“Do you need me to call one of the limos?”

“No, Natasha’s already doing that.” Steve grimaces. “I think she’s managing me.”

“It’s a sign of affection.” Pepper kisses him on the cheek and looks towards the entranceway where Natasha is making her way down the stairs to the ballroom floor, her fiery hair an unmistakeable beacon. “There’s your call. Thank you for coming, Steve.”

Natasha waits for him at the foot of the stairs. “You’re good to go.”

Steve leans over and presses a kiss against the pale temple, ignoring the buzz of speculation around them. When he draws back, she’s staring at him.

“Do I want to know?”

He grins then. “Probably not.”

The promised limo is waiting in the hotel drive, and the doorman opens it up with a tip of his cap. “Sir.”

Steve starts to get in, then pauses as paper rustles. Inside the limousine, the downlights throw sharp shadows over Maria and the files she’s picking up off the seats so he can sit down beside her.

“Whatever happened to a nine o’clock start?”

“I called Fury and switched shifts.”

“And didn’t come back in?”

“I thought I’d get some paperwork done.”

He settles in beside her, closing one hand over hers. “You terrify me.”

And her mouth curves - that bright brilliant grin that punches him in the chest. “I know.”

Maria leans in then, and Steve meets her halfway, and there’s an avoidance of noses and bumped teeth and a breath of laughter before their mouths meet.

He’s been wanting this all night – the taste of her mouth, the shape of her lips under his – and if the way she leans into the kiss is any indication, she’s been wanting this, too. Maria meets him without shyness, without hesitation, without shame – she knows what she wants and Steve’s heart pounds at the thought that it’s him.

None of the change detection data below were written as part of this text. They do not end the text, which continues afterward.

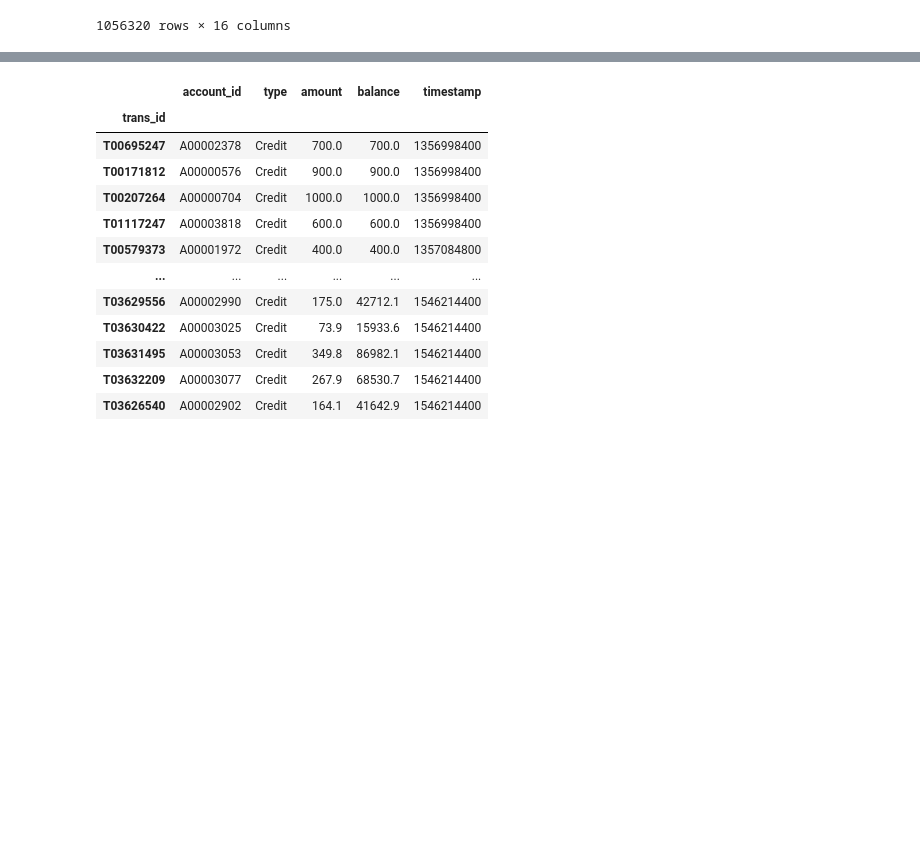
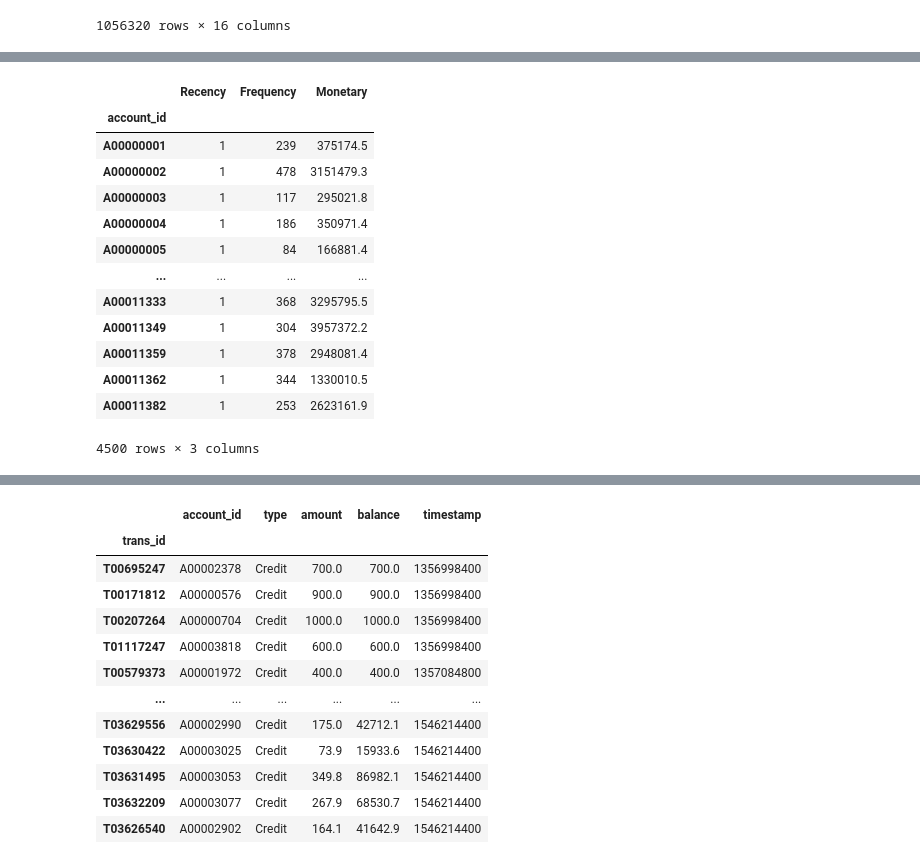
Before and after one commit to ebarkhordar/clustering-of-bank-customers, a Jupyter notebook: clustering_of_bank_customers_using_autoencoder.ipynb, the cells around one changed output, grey strips where cells are left out. Drawn from its saved outputs; the diff is of its cells as text; code cells hidden in the pictures; blank space fills up the shorter version.

```diff
--- a/clustering_of_bank_customers_using_autoencoder.ipynb
+++ b/clustering_of_bank_customers_using_autoencoder.ipynb
@@ -215,0 +230,19 @@ df_transactions
+# %%
+# Rename the columns
+df_rfm.rename(columns={'fulldate': 'Recency','trans_id': 'Frequency','amount': 'Monetary'}, inplace=True)
+df_rfm
+# %% [output]
+|  | Recency | Frequency | Monetary |
+| account_id |  |  |  |
+| A00000001 | 1 | 239 | 375174.5 |
+| A00000002 | 1 | 478 | 3151479.3 |
+| A00000003 | 1 | 117 | 295021.8 |
+| A00000004 | 1 | 186 | 350971.4 |
+| A00000005 | 1 | 84 | 166881.4 |
+| ... | ... | ... | ... |
+| A00011333 | 1 | 368 | 3295795.5 |
+| A00011349 | 1 | 304 | 3957372.2 |
+| A00011359 | 1 | 378 | 2948081.4 |
+| A00011362 | 1 | 344 | 1330010.5 |
+| A00011382 | 1 | 253 | 2623161.9 |
+4500 rows × 3 columns
```
Also changed, not shown: parts of 65 cells of this notebook.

Now that they have time, they take it, savouring the touch and the privacy, the tenderness and the uncertainty. No rush, no haste, no world to save, no cameras to avoid, just her hands on his thigh and shoulder and his hand in the small of her back and the nape of her neck…

Steve lets himself drown in the rightness of it. A woman of edges, yes, but not unyielding and not hard. She’s what she needs to be, and he can respect that and admire that, love it, deplore it, and be terrified by it. Doubtless he will in the coming months. Doubtless, sooner or later, they’ll find themselves on opposite sides of the fence.

When they do, they’ll deal with it.

But in the meantime, he’ll savour every moment with this unique, unexpected woman.

When Maria draws away, he follows instinctively, but her expression is puzzled. “We’re not moving.”

Dim murmurs outside turn to voices as the limousine door opens, and Tony declares, “Of course he won’t mind sharing; it’s not like he’s got a-- Good god!”

Tony looks like Thor just smacked him across the back of the head, and Thor and Dr. Foster are trying to hide their grins – Dr. Foster less successfully than Thor.

“Hello, Stark, Thor, Dr. Foster.” Maria leans against Steve - sprawls, as a matter of fact, like Jean Harlow in a pin-up poster. “Please shut the door. We’re busy.”

“Ah, Captain. We apologise for interrupting,” Thor says, not quite solemn. “May your evening be full of enjoyment.”

Tony’s jaw shuts with an audible click of teeth. “We,” he says to Steve, “are going to have a talk about this.”

But he shuts the door on Dr. Foster’s laughing comment of, “It’s not like we can’t just fly home--”

The limousine moves off then, sliding out into the midnight streets of the city. Steve glances at Maria, who looks vaguely exasperated. “I guess that cat’s out of the bag.” Then, because Tony could make things awkward, he asks, “Do you mind?”

The silence gives him pause. Then Maria smiles. “Kiss me again and I’ll think about it.”

Steve does as ordered.

“People “with edges” take up space.

They give us a reason to talk, to wonder, to think.

People with edges can alter their surroundings,
as opposed to having their surroundings alter them.”

~ joseph riley land ~